'Plenty fat trout' to target, when its not blowing
Regular freshes, persistent westerly winds and even an early dump of snow have conspired to provide great conditions for the trout, but not so flash for the anglers.
Cooler water temperatures and less river bed algae than usual have maintained healthy mayfly and caddis populations in the middle and lower reaches of ringplain streams for longer than normal, providing a great food source for trout.
But the often windy or inclement weather has meant many streams and rivers have received little attention from anglers.
This means there are plenty of fat and fairly naïve trout available for those prepared to brave the conditions and cover the water.
Michael Kemp with a summer ringplain brown.

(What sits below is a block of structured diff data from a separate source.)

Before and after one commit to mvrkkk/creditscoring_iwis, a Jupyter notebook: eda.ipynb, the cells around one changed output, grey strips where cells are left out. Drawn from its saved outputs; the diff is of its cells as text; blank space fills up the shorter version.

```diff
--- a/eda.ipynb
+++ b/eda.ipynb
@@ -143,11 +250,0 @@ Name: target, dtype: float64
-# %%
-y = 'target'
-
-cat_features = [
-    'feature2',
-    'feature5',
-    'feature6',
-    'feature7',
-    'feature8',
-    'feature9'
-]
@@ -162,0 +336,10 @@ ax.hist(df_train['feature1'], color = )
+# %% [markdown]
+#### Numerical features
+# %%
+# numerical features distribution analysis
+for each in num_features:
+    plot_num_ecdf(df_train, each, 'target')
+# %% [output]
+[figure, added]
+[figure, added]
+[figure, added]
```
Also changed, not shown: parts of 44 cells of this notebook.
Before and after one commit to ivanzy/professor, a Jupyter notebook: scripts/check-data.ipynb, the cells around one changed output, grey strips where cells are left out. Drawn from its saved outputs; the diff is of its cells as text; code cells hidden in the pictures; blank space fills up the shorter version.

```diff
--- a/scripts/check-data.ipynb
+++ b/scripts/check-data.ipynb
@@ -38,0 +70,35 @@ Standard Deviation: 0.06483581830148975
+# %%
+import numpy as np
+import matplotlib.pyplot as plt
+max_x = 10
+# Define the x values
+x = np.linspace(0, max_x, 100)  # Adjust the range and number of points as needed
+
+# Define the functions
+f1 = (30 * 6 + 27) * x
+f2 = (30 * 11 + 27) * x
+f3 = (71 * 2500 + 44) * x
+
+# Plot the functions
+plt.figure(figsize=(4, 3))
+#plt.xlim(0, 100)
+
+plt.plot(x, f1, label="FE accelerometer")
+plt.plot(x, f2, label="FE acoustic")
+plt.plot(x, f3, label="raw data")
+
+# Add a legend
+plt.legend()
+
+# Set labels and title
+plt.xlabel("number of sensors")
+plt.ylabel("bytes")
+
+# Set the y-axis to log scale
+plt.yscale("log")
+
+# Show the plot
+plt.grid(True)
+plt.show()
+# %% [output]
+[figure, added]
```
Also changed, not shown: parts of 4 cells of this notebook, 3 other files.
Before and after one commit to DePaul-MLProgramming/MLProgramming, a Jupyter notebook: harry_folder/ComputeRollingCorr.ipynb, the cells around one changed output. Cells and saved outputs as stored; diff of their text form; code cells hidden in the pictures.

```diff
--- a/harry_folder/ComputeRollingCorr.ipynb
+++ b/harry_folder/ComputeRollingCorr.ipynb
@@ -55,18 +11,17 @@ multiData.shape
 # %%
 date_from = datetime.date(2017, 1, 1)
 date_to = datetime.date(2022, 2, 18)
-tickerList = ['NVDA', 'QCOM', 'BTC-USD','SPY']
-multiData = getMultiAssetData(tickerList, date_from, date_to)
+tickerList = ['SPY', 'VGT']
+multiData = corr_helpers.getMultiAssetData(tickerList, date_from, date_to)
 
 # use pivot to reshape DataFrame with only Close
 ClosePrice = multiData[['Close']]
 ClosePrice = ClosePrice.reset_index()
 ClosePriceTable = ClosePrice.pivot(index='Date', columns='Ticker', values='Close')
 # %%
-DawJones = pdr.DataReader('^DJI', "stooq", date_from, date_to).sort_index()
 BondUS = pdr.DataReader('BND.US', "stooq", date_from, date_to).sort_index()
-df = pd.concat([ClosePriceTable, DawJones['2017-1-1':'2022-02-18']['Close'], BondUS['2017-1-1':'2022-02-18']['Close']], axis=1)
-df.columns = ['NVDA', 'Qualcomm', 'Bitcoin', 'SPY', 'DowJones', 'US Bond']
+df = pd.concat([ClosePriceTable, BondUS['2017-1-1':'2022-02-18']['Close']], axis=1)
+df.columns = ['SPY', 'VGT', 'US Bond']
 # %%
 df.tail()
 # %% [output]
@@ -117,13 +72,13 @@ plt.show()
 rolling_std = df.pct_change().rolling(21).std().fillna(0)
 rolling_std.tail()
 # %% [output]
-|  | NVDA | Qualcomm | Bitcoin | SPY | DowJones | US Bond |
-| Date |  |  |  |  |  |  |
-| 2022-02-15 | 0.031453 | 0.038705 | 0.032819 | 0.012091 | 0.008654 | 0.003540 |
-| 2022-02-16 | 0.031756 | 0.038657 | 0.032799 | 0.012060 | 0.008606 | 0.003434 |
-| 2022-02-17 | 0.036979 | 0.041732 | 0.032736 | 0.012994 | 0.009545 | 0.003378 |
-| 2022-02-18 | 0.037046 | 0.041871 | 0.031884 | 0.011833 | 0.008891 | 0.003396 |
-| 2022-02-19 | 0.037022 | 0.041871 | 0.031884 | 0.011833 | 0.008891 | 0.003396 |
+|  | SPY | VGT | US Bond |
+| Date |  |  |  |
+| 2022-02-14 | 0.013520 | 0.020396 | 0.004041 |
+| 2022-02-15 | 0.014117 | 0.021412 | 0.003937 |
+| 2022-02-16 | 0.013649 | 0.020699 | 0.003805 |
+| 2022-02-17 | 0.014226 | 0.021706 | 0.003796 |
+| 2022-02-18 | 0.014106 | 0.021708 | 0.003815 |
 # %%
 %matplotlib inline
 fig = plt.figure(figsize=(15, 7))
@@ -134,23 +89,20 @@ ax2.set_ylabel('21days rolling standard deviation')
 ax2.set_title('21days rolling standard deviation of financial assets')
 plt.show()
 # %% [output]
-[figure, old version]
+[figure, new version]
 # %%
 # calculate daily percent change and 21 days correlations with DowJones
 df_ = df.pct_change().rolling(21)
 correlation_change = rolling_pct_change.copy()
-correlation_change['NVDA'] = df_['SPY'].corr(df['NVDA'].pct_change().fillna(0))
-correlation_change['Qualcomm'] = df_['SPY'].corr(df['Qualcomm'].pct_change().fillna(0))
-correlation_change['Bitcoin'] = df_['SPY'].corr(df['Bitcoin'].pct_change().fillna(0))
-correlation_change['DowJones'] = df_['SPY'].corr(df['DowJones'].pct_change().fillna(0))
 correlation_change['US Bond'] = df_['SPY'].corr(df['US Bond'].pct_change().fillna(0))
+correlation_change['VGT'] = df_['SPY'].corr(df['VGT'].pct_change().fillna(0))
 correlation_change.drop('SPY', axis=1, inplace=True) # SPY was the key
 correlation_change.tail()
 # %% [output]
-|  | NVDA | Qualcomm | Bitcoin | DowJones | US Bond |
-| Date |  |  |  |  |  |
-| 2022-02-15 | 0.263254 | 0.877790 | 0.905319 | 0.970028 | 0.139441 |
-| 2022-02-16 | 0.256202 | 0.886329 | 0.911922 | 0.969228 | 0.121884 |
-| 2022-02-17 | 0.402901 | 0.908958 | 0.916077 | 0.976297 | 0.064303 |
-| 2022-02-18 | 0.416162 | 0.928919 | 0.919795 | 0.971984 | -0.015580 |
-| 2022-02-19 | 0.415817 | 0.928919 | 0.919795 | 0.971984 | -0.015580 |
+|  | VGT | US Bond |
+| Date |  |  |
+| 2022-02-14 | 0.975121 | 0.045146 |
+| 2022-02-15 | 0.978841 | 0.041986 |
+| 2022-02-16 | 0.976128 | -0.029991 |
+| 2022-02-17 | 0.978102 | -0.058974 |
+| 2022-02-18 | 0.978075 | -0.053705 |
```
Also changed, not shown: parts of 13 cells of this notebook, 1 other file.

At this time of year, fly fishing to trout stationed under foam lines sipping green and black beetle, passion-vine hopper and cicada blown onto the water, or taking advantage of hatches of caddis and mayfly, will be the way to go.
In the upper reaches of rivers, fishing the deeper runs and pocket water with a two-fly rig, consisting of a small nymph suspended below a bushy dry fly should also produce fish.
Spin fishing will still be productive on the tails of freshes, with smaller spinners more likely to induce a take.
Hopefully, we’ll get some more settled weather as we move into February and what better time to be out enjoying the trout fishing in Taranaki.
Top right: Michael Bakker releases another ringplain rainbow caught on a green beetle.
Perhaps not surprisingly, given the ongoing unsettled and unseasonably cool weather, fishing activity has been very limited in the Waimarino district so far this season.
But the rivers have generally fished very well when suitable conditions have prevailed.
This is consistent with our observations that the major rivers are all supporting strong populations of trout in good condition.
If there’s a reasonable cicada hatch and regular breezes to blow these onto the water then tossing a buoyant cicada imitation will be the way to go through late January and February.
‘Check, Clean & Dry’
Please check, clean and dry any clothing, equipment and fishing gear before moving between waterways to help prevent the spread of didymo and other freshwater pests.
The Taranaki Fish & Game Region is still didymo-free, but not all catchments are tested.
We ask that you act as if the water you’re fishing in has didymo, but the next one you’ll visit, doesn’t have it.